From Conservative Tribune
Now that Trey Gowdy’s special House Select Committee investigating the Sept. 11, 2012 attack on the U.S. consulate in Benghazi, Libya has gotten into full swing, we finally have a chance to get some answers and see justice served.
However, as the investigation unfolds, the committee has run into a very big problem regarding witnesses.
According to Talking Points Memo, it seems that 15 people who were “supporting the investigation or otherwise helpful to the United States” will be unable to testify at the hearings. Why?
Well, as it turns out, they’ve all been killed.
While the chaos caused by the 2011 overthrow of Moammar Gadhafi put Libya into a sort of violent death spiral, 15 witnesses who were assisting the investigation being killed is beyond suspicious.
At the very least, it’s clearly a failure of American intelligence; did no one think that human assets who were supporting the investigation as witnesses or otherwise were worth protecting?
Of course, given how the Obama administration has treated the Benghazi investigation, this information will give rise to all sorts of conspiracy theories about whether the administration was willfully negligent or worse.
The Senate report on the loss of the 15 Libyans is a classic example of understatement; “inadequate cooperation and a lack of capacity by foreign governments” is cited as the most immediate cause for the loss of life, and says that the FBI’s “slow and insufficient” investigation was to blame for not catching the murderers.

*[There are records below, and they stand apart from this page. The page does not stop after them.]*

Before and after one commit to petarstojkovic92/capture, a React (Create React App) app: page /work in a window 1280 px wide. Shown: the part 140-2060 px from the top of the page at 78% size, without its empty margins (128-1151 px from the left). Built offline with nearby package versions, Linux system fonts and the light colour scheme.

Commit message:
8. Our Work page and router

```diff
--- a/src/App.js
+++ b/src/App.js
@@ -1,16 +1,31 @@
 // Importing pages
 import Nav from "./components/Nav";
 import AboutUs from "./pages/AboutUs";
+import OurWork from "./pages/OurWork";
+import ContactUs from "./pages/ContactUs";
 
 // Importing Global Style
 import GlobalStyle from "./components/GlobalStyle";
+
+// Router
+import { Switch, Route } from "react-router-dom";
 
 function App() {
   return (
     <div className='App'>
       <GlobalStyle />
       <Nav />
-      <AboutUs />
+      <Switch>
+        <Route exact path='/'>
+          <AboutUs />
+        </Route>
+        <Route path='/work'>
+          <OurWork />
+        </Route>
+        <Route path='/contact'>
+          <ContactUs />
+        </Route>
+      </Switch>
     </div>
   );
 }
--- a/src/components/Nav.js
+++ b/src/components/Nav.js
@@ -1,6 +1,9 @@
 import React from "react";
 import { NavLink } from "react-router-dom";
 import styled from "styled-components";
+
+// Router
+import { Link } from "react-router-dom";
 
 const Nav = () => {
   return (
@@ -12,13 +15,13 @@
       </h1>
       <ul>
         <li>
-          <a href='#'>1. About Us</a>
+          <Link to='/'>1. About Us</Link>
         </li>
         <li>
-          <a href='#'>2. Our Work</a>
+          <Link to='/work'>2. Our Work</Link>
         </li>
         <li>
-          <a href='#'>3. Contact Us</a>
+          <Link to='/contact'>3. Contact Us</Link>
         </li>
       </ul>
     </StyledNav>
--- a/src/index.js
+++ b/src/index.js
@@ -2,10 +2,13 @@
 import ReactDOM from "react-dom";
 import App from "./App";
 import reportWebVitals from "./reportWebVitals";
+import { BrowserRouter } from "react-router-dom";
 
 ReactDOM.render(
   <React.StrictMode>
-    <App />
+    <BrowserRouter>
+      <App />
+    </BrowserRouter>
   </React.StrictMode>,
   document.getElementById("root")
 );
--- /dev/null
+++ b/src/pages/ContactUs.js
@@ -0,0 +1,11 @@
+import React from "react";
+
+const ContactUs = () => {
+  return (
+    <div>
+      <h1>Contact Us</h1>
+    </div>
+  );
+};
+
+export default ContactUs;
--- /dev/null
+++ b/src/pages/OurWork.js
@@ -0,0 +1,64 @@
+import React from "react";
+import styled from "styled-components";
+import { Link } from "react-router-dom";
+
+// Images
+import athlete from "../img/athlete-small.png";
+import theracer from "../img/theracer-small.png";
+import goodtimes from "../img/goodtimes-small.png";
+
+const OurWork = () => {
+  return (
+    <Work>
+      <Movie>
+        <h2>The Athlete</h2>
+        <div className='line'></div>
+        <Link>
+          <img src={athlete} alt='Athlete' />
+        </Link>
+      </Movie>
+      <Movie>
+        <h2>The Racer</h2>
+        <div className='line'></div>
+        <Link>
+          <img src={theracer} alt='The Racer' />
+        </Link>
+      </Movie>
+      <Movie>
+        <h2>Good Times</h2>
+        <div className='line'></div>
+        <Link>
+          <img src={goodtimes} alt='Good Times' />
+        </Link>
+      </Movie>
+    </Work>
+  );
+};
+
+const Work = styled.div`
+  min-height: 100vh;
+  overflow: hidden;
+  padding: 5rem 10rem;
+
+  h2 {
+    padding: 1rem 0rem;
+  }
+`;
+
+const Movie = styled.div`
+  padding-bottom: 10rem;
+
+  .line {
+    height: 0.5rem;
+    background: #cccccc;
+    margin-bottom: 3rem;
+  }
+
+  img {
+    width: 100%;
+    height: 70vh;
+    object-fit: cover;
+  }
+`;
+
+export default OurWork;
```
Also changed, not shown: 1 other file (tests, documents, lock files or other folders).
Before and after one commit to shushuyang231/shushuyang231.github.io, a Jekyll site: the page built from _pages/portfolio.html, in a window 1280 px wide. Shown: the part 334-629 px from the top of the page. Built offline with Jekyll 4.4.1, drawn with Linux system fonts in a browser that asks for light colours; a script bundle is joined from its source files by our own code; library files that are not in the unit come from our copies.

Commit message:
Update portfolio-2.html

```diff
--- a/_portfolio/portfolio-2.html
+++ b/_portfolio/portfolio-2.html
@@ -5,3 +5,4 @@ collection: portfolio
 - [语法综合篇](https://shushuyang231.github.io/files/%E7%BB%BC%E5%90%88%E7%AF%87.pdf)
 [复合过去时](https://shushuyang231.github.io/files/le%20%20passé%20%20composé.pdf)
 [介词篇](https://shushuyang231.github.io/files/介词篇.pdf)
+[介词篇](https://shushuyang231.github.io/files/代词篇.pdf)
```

You think?
Perhaps more importantly, the Senate report also stated that the attacks were preventable, and that lapses at the State Department and other agencies contributed to the security holes that allowed the attack to occur.
While the loss of witnesses is a setback for the Gowdy investigation, it seems that the enquiry on the Benghazi attack is finally on the right track.
However, it’s a shame that it took so long for our nation’s institutions to finally start taking Benghazi seriously.
Maybe if they’d gotten their acts together earlier, we wouldn’t have lost 15 key witnesses to violence and neglect.